This time around, Brydon's character is the focus. Set up in the first movie as "the good guy" of the pair, an act of infidelity in Italy brings in another texture to the already rich characterization. In contrast, Coogan -- in a more reparative mindset than the selfish character in The Trip -- tries to improve relations with his children. He also attempts -- but fails -- to avoid alcohol. There are still some YouTube-ready scenes of the duo facing off with more celebrity impersonations. But the main thrust of the movie is a study of middle-aged men and their fears.
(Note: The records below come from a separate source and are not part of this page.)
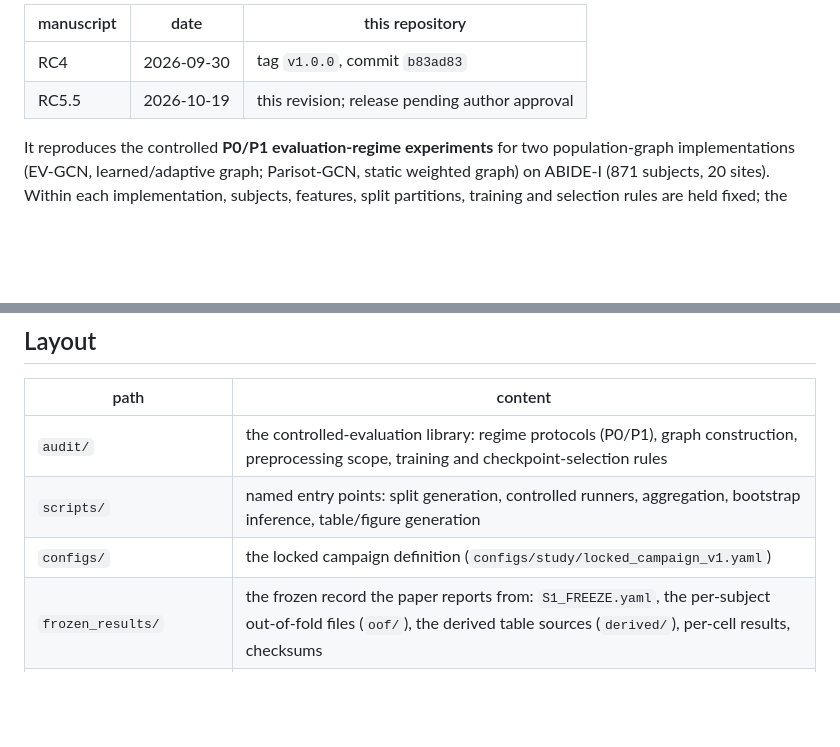
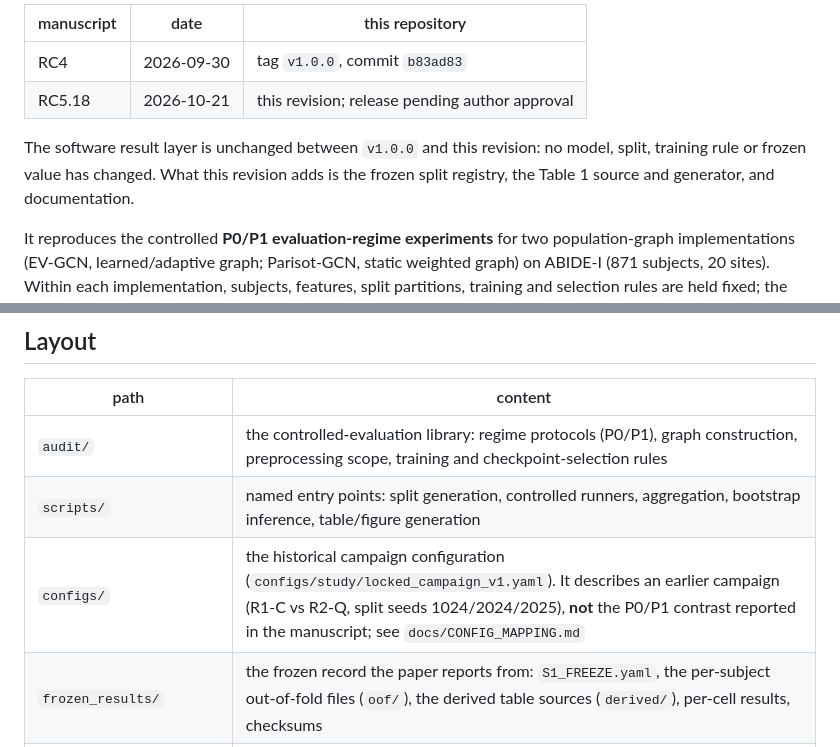
Before and after one commit to mindloop-lab/population-graph-information-regimes, a Markdown page: README.md, 2 parts joined by grey strips. Drawn GitHub-style; blank space fills up the shorter version.

Commit message:
docs: release preparation for v1.0.1 - version mapping, historical config pointer, Zenodo path

```diff
--- a/README.md
+++ b/README.md
@@ -12,7 +12,11 @@ accompanied manuscript **RC4 (2026-09-30)**. The revision prepared here supports
 | manuscript | date | this repository |
 |---|---|---|
 | RC4 | 2026-09-30 | tag `v1.0.0`, commit `b83ad83` |
-| RC5.5 | 2026-10-19 | this revision; release pending author approval |
+| RC5.18 | 2026-10-21 | this revision; release pending author approval |
+
+The software result layer is unchanged between `v1.0.0` and this revision: no model, split,
+training rule or frozen value has changed. What this revision adds is the frozen split
+registry, the Table 1 source and generator, and documentation.
 
 It reproduces the controlled **P0/P1 evaluation-regime experiments** for two
 population-graph implementations (EV-GCN, learned/adaptive graph; Parisot-GCN, static
@@ -53,7 +57,7 @@ skips itself in a public checkout.
 |---|---|
 | `audit/` | the controlled-evaluation library: regime protocols (P0/P1), graph construction, preprocessing scope, training and checkpoint-selection rules |
 | `scripts/` | named entry points: split generation, controlled runners, aggregation, bootstrap inference, table/figure generation |
-| `configs/` | the locked campaign definition (`configs/study/locked_campaign_v1.yaml`) |
+| `configs/` | the historical campaign configuration (`configs/study/locked_campaign_v1.yaml`). It describes an earlier campaign (R1-C vs R2-Q, split seeds 1024/2024/2025), **not** the P0/P1 contrast reported in the manuscript; see `docs/CONFIG_MAPPING.md` |
 | `frozen_results/` | the frozen record the paper reports from: `S1_FREEZE.yaml`, the per-subject out-of-fold files (`oof/`), the derived table sources (`derived/`), per-cell results, checksums |
 | `tests/` | protocol and adapter tests, including the parity checks against upstream implementations |
 | `docs/` | regime definitions, data preparation, reproducibility, the reporting checklist |
```
Also changed, not shown: other parts of README.md (+1 -1 lines), docs/RELEASE_PREP_v1.0.1.md (added, +77 -0 lines).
By exploring what the pair are scared of reveals what drives them, and an extra couple of hours in their company results in a warmer movie -- fitting for the climate in which it's shot -- which takes care to show the characters' moments of kindness and humility.

Movie Details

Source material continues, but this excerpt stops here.